Cubby houses provide a fun and stimulating environment for children.
A cubby house is a small, enclosed structure typically made of wood, with a door and windows. They are popular in Australia and New Zealand and often used as children's playhouses. Cubby houses are usually designed for younger children, but more complex designs may be suitable for older children as well.
Children often like to pretend to be in a different world, and there is no end to their imagination. From pirate adventures to haunted mansions, a cubby house can provide inspiration for a myriad of different scenarios. Many cubby houses have a specific theme, for instance, there are pirate ship replicas that fly the black flag, while other cubby houses resemble little castles with their fake stone walls.
A cubby house can make the centerpiece of an entire make-believe adventure. This kind of imaginative play is often called unstructured and often doesn't have any rules. It helps kids learn lifelong skills and helps mental development and exploration. Children play games as a way to test boundaries and replicate scenarios in the real world, even if embellished by a little magic.
A cubby house is a great way for kids to learn some problem-solving skills. It's like a little house, and so children need to learn how to organise their toys, and make it their own space. Manipulating these amazing play structures also helps children make accidental discoveries, for instance, that looking through the little attachable telescopes can help them see far away objects, or that the little megaphone accessories can amplify sound.
Some cubby houses also have little pretend kitchens and workbenches which can facilitate a whole array of different games and learning. This can help them learn some basic cooking and workmanship skills, where they can pretend to be little chefs and builders.
When kids play together in a cubby house they are able to learn social skills. Interaction between children, especially during unstructured play, results in children mirroring each other and learning about various social cocepts through play, whether that's fairness, cooperation, or communication. Play helps children read both verbal and non-verbal communication ques including facial expressions, gestures, and body language.
By learning these social skills children are better able to maintain relationships in adult life and become far better at conflict management and recognising and responding appropriately to feelings, which forms the basis for empathy.

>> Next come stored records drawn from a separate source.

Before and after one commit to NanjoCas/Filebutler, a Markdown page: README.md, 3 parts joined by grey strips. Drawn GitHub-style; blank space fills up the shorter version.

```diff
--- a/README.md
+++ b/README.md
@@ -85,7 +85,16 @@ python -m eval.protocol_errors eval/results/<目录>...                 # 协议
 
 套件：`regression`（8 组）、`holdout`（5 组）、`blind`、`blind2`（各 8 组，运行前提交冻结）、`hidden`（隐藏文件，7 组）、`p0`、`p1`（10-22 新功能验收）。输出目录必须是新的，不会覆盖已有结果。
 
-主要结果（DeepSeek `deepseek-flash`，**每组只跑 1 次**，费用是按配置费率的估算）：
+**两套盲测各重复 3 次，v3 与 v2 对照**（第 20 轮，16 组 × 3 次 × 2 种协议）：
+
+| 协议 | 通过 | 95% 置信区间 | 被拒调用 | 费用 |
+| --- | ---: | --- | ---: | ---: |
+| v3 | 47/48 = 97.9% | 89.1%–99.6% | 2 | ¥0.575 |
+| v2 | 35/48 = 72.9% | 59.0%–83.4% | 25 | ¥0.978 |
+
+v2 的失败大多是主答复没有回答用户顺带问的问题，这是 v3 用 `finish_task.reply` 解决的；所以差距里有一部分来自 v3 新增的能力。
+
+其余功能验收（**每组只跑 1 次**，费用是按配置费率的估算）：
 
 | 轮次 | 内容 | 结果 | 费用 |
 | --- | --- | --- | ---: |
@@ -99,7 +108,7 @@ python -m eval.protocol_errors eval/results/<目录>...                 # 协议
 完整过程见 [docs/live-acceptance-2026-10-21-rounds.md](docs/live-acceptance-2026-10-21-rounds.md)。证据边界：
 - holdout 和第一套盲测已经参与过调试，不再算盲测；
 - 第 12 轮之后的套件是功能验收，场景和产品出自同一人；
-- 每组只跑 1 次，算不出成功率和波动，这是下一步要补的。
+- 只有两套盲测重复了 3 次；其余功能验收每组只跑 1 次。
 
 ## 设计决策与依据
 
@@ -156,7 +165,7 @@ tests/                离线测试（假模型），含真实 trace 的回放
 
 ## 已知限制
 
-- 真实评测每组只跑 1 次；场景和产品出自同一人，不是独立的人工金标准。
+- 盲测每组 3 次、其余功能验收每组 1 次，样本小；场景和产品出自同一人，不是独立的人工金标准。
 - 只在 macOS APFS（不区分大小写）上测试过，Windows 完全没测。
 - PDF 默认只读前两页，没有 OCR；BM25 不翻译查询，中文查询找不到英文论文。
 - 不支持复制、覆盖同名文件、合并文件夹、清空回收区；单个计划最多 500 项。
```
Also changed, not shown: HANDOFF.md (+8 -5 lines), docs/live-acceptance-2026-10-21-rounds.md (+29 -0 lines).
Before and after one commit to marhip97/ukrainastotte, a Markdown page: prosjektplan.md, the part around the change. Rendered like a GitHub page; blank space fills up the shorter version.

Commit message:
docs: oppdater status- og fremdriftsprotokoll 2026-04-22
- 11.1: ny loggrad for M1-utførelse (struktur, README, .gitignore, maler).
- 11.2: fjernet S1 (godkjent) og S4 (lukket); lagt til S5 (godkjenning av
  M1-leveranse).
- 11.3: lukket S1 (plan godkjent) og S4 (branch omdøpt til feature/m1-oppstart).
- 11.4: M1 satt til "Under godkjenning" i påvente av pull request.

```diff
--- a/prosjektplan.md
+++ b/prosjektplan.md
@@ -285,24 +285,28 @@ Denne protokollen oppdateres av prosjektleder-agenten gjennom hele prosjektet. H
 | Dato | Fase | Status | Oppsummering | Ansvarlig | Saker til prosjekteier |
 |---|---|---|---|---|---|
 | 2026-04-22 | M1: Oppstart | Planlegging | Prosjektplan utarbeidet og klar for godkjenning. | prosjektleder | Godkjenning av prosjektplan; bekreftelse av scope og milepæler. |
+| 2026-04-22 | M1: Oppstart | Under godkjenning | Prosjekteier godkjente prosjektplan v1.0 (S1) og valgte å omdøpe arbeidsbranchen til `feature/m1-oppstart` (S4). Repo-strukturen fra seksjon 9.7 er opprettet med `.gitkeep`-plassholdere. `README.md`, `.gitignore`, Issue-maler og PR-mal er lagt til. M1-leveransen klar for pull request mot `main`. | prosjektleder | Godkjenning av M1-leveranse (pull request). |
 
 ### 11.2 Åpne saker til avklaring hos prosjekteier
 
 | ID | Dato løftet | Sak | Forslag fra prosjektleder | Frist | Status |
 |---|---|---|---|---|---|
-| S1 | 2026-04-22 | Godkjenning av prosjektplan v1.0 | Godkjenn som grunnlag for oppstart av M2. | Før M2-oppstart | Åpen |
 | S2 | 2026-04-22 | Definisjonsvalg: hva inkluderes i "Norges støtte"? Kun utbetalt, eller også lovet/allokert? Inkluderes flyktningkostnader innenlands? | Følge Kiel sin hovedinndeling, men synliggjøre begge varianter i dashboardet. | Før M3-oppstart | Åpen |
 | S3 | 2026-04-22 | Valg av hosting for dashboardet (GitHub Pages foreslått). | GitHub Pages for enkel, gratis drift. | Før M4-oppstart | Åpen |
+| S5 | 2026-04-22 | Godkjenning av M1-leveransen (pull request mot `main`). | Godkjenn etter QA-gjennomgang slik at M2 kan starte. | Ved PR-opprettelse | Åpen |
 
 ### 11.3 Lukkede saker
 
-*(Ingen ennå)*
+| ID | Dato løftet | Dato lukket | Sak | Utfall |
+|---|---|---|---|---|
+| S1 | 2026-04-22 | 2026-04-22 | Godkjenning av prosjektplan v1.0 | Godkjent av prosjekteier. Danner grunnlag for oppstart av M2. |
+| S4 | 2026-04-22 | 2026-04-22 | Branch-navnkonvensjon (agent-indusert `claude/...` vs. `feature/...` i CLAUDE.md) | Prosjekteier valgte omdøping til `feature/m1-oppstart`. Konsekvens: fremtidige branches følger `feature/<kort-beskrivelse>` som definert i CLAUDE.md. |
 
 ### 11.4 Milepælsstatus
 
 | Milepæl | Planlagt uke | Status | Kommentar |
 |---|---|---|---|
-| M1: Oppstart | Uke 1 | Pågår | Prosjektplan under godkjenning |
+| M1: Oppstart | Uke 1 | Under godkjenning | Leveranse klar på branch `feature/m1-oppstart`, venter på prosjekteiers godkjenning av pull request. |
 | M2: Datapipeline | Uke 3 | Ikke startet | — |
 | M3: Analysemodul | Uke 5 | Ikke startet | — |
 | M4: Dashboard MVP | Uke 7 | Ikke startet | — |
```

Cubby houses often have climbing nets, monkey bars and other climbing features which can help children develop physically. Climbing is well known to help build upper body strength, phyiscal awareness and to strengthen bones. Weight bearing activities such as climbing are encouraged by pediatricians because they help develop motor skills, balance and hand/foot coordination.
This kind of physical play can help encourage children to be more active later in life, as they will have both the habit and the physical foundation to engage in more vigorous physical exercise. By keeping kids more active, cubby hosues can also help reduce child obesity and diabetes.
In families with lots of children, cubby houses can be a great way to encourage siblings to play together. Boys often prefer the climbing features of cubby houses, while girls enjoy the play kitchens and pretend tea parties. It's a great way to get the kids outside for some games and have them socialise with themselves and their friends.
There are plenty of games that will have all the kids playing together and enjoying themselves. Some examples of games that can be played in a cubby house include tag, Simon says and various other unstructured pretend adventures.